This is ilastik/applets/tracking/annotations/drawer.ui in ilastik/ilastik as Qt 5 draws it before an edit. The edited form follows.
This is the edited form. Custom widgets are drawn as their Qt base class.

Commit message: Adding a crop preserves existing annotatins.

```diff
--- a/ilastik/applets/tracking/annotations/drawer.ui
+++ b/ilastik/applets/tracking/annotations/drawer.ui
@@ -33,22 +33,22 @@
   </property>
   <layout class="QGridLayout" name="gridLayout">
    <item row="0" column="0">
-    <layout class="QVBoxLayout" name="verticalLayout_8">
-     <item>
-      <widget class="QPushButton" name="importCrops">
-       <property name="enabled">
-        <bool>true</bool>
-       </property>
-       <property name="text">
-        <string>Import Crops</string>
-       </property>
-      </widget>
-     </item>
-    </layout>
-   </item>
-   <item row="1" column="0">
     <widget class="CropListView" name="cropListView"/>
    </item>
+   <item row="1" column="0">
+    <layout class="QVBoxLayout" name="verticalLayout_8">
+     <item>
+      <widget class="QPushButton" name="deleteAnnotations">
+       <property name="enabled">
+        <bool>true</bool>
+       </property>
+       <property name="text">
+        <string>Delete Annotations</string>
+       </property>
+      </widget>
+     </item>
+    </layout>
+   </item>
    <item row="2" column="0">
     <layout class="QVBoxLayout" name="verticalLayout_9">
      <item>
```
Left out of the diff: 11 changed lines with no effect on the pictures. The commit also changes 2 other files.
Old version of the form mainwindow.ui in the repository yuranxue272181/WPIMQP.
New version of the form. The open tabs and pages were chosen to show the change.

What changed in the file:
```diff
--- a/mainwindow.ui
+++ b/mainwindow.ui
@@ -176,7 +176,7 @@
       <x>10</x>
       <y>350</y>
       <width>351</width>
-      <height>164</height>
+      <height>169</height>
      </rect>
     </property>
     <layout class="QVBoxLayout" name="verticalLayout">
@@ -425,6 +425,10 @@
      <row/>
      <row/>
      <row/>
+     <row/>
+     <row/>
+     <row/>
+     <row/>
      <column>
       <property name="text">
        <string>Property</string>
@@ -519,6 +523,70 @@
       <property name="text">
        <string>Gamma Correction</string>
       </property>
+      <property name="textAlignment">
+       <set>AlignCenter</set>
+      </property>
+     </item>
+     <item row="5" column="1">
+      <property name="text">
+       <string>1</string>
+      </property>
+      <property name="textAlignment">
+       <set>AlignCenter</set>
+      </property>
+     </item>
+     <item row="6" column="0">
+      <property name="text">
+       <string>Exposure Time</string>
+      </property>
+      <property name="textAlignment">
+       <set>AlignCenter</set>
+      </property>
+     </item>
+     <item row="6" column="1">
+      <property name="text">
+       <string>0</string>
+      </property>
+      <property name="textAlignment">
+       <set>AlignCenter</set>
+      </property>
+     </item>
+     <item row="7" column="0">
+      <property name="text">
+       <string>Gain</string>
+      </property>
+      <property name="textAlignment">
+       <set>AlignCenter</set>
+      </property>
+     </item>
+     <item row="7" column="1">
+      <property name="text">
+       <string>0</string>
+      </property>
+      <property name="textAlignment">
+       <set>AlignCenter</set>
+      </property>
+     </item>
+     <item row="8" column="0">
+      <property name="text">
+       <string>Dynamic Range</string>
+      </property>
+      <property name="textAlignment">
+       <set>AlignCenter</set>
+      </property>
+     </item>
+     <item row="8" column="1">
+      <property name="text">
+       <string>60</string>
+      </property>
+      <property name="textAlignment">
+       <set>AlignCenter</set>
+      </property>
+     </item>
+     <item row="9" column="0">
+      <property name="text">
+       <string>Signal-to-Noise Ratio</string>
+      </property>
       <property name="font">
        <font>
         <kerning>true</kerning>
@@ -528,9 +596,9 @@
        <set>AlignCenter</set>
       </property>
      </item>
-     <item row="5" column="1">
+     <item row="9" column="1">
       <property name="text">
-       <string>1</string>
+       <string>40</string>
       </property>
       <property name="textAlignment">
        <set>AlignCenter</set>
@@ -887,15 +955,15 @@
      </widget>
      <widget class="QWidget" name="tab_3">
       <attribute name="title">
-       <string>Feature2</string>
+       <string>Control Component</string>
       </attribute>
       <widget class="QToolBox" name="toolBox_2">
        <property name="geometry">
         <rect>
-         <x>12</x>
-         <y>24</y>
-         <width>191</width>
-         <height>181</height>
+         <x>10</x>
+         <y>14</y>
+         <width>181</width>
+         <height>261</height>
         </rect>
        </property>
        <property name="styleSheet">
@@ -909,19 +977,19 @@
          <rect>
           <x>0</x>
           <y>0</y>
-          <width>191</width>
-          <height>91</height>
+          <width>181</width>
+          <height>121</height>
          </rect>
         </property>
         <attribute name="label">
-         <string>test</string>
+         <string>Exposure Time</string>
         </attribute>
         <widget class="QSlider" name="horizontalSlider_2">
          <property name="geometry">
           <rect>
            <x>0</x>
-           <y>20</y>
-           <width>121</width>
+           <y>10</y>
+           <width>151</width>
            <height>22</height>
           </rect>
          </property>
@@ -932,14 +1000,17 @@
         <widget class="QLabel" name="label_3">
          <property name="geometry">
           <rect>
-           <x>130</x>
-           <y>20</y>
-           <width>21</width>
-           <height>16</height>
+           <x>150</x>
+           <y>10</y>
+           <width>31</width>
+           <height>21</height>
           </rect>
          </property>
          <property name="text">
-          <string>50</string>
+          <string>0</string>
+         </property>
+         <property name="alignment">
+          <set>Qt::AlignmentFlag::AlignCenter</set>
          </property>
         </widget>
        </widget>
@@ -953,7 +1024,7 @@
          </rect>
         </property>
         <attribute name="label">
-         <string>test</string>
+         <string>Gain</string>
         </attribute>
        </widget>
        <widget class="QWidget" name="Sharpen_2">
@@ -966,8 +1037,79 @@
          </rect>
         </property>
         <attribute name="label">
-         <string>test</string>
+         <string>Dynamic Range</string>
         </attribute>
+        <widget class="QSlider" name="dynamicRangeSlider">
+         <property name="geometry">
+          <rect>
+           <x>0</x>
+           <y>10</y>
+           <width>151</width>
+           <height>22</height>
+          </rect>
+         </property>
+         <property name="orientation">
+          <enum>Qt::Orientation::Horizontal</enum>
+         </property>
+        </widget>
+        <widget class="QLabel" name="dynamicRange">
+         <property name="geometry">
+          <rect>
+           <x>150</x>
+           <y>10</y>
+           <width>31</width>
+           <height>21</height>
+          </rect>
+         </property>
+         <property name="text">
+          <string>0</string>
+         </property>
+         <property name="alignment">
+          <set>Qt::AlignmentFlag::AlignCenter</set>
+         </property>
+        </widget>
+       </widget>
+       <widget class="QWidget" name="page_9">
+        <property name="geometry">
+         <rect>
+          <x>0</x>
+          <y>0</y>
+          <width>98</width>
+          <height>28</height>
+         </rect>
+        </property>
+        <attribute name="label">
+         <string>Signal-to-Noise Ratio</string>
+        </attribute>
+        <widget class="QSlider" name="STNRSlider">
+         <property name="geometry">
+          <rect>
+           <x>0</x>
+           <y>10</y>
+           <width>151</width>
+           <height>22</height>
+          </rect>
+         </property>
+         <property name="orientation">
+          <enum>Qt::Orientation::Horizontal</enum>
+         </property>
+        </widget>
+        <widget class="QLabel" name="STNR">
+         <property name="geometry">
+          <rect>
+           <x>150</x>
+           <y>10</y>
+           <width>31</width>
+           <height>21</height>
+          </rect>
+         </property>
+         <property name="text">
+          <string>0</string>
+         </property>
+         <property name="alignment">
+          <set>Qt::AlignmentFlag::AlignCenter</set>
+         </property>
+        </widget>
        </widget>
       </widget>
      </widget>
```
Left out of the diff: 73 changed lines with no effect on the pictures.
• • •
For every entry above, write out an exact copy.

**Problem solution:**
This is ilastik/applets/tracking/annotations/drawer.ui in ilastik/ilastik as Qt 5 draws it before an edit. The edited form follows.
This is the edited form. Custom widgets are drawn as their Qt base class.

Commit message: Adding a crop preserves existing annotatins.

```diff
--- a/ilastik/applets/tracking/annotations/drawer.ui
+++ b/ilastik/applets/tracking/annotations/drawer.ui
@@ -33,22 +33,22 @@
   </property>
   <layout class="QGridLayout" name="gridLayout">
    <item row="0" column="0">
-    <layout class="QVBoxLayout" name="verticalLayout_8">
-     <item>
-      <widget class="QPushButton" name="importCrops">
-       <property name="enabled">
-        <bool>true</bool>
-       </property>
-       <property name="text">
-        <string>Import Crops</string>
-       </property>
-      </widget>
-     </item>
-    </layout>
-   </item>
-   <item row="1" column="0">
     <widget class="CropListView" name="cropListView"/>
    </item>
+   <item row="1" column="0">
+    <layout class="QVBoxLayout" name="verticalLayout_8">
+     <item>
+      <widget class="QPushButton" name="deleteAnnotations">
+       <property name="enabled">
+        <bool>true</bool>
+       </property>
+       <property name="text">
+        <string>Delete Annotations</string>
+       </property>
+      </widget>
+     </item>
+    </layout>
+   </item>
    <item row="2" column="0">
     <layout class="QVBoxLayout" name="verticalLayout_9">
      <item>
```
Left out of the diff: 11 changed lines with no effect on the pictures. The commit also changes 2 other files.
Old version of the form mainwindow.ui in the repository yuranxue272181/WPIMQP.
New version of the form. The open tabs and pages were chosen to show the change.

What changed in the file:
```diff
--- a/mainwindow.ui
+++ b/mainwindow.ui
@@ -176,7 +176,7 @@
       <x>10</x>
       <y>350</y>
       <width>351</width>
-      <height>164</height>
+      <height>169</height>
      </rect>
     </property>
     <layout class="QVBoxLayout" name="verticalLayout">
@@ -425,6 +425,10 @@
      <row/>
      <row/>
      <row/>
+     <row/>
+     <row/>
+     <row/>
+     <row/>
      <column>
       <property name="text">
        <string>Property</string>
@@ -519,6 +523,70 @@
       <property name="text">
        <string>Gamma Correction</string>
       </property>
+      <property name="textAlignment">
+       <set>AlignCenter</set>
+      </property>
+     </item>
+     <item row="5" column="1">
+      <property name="text">
+       <string>1</string>
+      </property>
+      <property name="textAlignment">
+       <set>AlignCenter</set>
+      </property>
+     </item>
+     <item row="6" column="0">
+      <property name="text">
+       <string>Exposure Time</string>
+      </property>
+      <property name="textAlignment">
+       <set>AlignCenter</set>
+      </property>
+     </item>
+     <item row="6" column="1">
+      <property name="text">
+       <string>0</string>
+      </property>
+      <property name="textAlignment">
+       <set>AlignCenter</set>
+      </property>
+     </item>
+     <item row="7" column="0">
+      <property name="text">
+       <string>Gain</string>
+      </property>
+      <property name="textAlignment">
+       <set>AlignCenter</set>
+      </property>
+     </item>
+     <item row="7" column="1">
+      <property name="text">
+       <string>0</string>
+      </property>
+      <property name="textAlignment">
+       <set>AlignCenter</set>
+      </property>
+     </item>
+     <item row="8" column="0">
+      <property name="text">
+       <string>Dynamic Range</string>
+      </property>
+      <property name="textAlignment">
+       <set>AlignCenter</set>
+      </property>
+     </item>
+     <item row="8" column="1">
+      <property name="text">
+       <string>60</string>
+      </property>
+      <property name="textAlignment">
+       <set>AlignCenter</set>
+      </property>
+     </item>
+     <item row="9" column="0">
+      <property name="text">
+       <string>Signal-to-Noise Ratio</string>
+      </property>
       <property name="font">
        <font>
         <kerning>true</kerning>
@@ -528,9 +596,9 @@
        <set>AlignCenter</set>
       </property>
      </item>
-     <item row="5" column="1">
+     <item row="9" column="1">
       <property name="text">
-       <string>1</string>
+       <string>40</string>
       </property>
       <property name="textAlignment">
        <set>AlignCenter</set>
@@ -887,15 +955,15 @@
      </widget>
      <widget class="QWidget" name="tab_3">
       <attribute name="title">
-       <string>Feature2</string>
+       <string>Control Component</string>
       </attribute>
       <widget class="QToolBox" name="toolBox_2">
        <property name="geometry">
         <rect>
-         <x>12</x>
-         <y>24</y>
-         <width>191</width>
-         <height>181</height>
+         <x>10</x>
+         <y>14</y>
+         <width>181</width>
+         <height>261</height>
         </rect>
        </property>
        <property name="styleSheet">
@@ -909,19 +977,19 @@
          <rect>
           <x>0</x>
           <y>0</y>
-          <width>191</width>
-          <height>91</height>
+          <width>181</width>
+          <height>121</height>
          </rect>
         </property>
         <attribute name="label">
-         <string>test</string>
+         <string>Exposure Time</string>
         </attribute>
         <widget class="QSlider" name="horizontalSlider_2">
          <property name="geometry">
           <rect>
            <x>0</x>
-           <y>20</y>
-           <width>121</width>
+           <y>10</y>
+           <width>151</width>
            <height>22</height>
           </rect>
          </property>
@@ -932,14 +1000,17 @@
         <widget class="QLabel" name="label_3">
          <property name="geometry">
           <rect>
-           <x>130</x>
-           <y>20</y>
-           <width>21</width>
-           <height>16</height>
+           <x>150</x>
+           <y>10</y>
+           <width>31</width>
+           <height>21</height>
           </rect>
          </property>
          <property name="text">
-          <string>50</string>
+          <string>0</string>
+         </property>
+         <property name="alignment">
+          <set>Qt::AlignmentFlag::AlignCenter</set>
          </property>
         </widget>
        </widget>
@@ -953,7 +1024,7 @@
          </rect>
         </property>
         <attribute name="label">
-         <string>test</string>
+         <string>Gain</string>
         </attribute>
        </widget>
        <widget class="QWidget" name="Sharpen_2">
@@ -966,8 +1037,79 @@
          </rect>
         </property>
         <attribute name="label">
-         <string>test</string>
+         <string>Dynamic Range</string>
         </attribute>
+        <widget class="QSlider" name="dynamicRangeSlider">
+         <property name="geometry">
+          <rect>
+           <x>0</x>
+           <y>10</y>
+           <width>151</width>
+           <height>22</height>
+          </rect>
+         </property>
+         <property name="orientation">
+          <enum>Qt::Orientation::Horizontal</enum>
+         </property>
+        </widget>
+        <widget class="QLabel" name="dynamicRange">
+         <property name="geometry">
+          <rect>
+           <x>150</x>
+           <y>10</y>
+           <width>31</width>
+           <height>21</height>
+          </rect>
+         </property>
+         <property name="text">
+          <string>0</string>
+         </property>
+         <property name="alignment">
+          <set>Qt::AlignmentFlag::AlignCenter</set>
+         </property>
+        </widget>
+       </widget>
+       <widget class="QWidget" name="page_9">
+        <property name="geometry">
+         <rect>
+          <x>0</x>
+          <y>0</y>
+          <width>98</width>
+          <height>28</height>
+         </rect>
+        </property>
+        <attribute name="label">
+         <string>Signal-to-Noise Ratio</string>
+        </attribute>
+        <widget class="QSlider" name="STNRSlider">
+         <property name="geometry">
+          <rect>
+           <x>0</x>
+           <y>10</y>
+           <width>151</width>
+           <height>22</height>
+          </rect>
+         </property>
+         <property name="orientation">
+          <enum>Qt::Orientation::Horizontal</enum>
+         </property>
+        </widget>
+        <widget class="QLabel" name="STNR">
+         <property name="geometry">
+          <rect>
+           <x>150</x>
+           <y>10</y>
+           <width>31</width>
+           <height>21</height>
+          </rect>
+         </property>
+         <property name="text">
+          <string>0</string>
+         </property>
+         <property name="alignment">
+          <set>Qt::AlignmentFlag::AlignCenter</set>
+         </property>
+        </widget>
        </widget>
       </widget>
      </widget>
```
Left out of the diff: 73 changed lines with no effect on the pictures.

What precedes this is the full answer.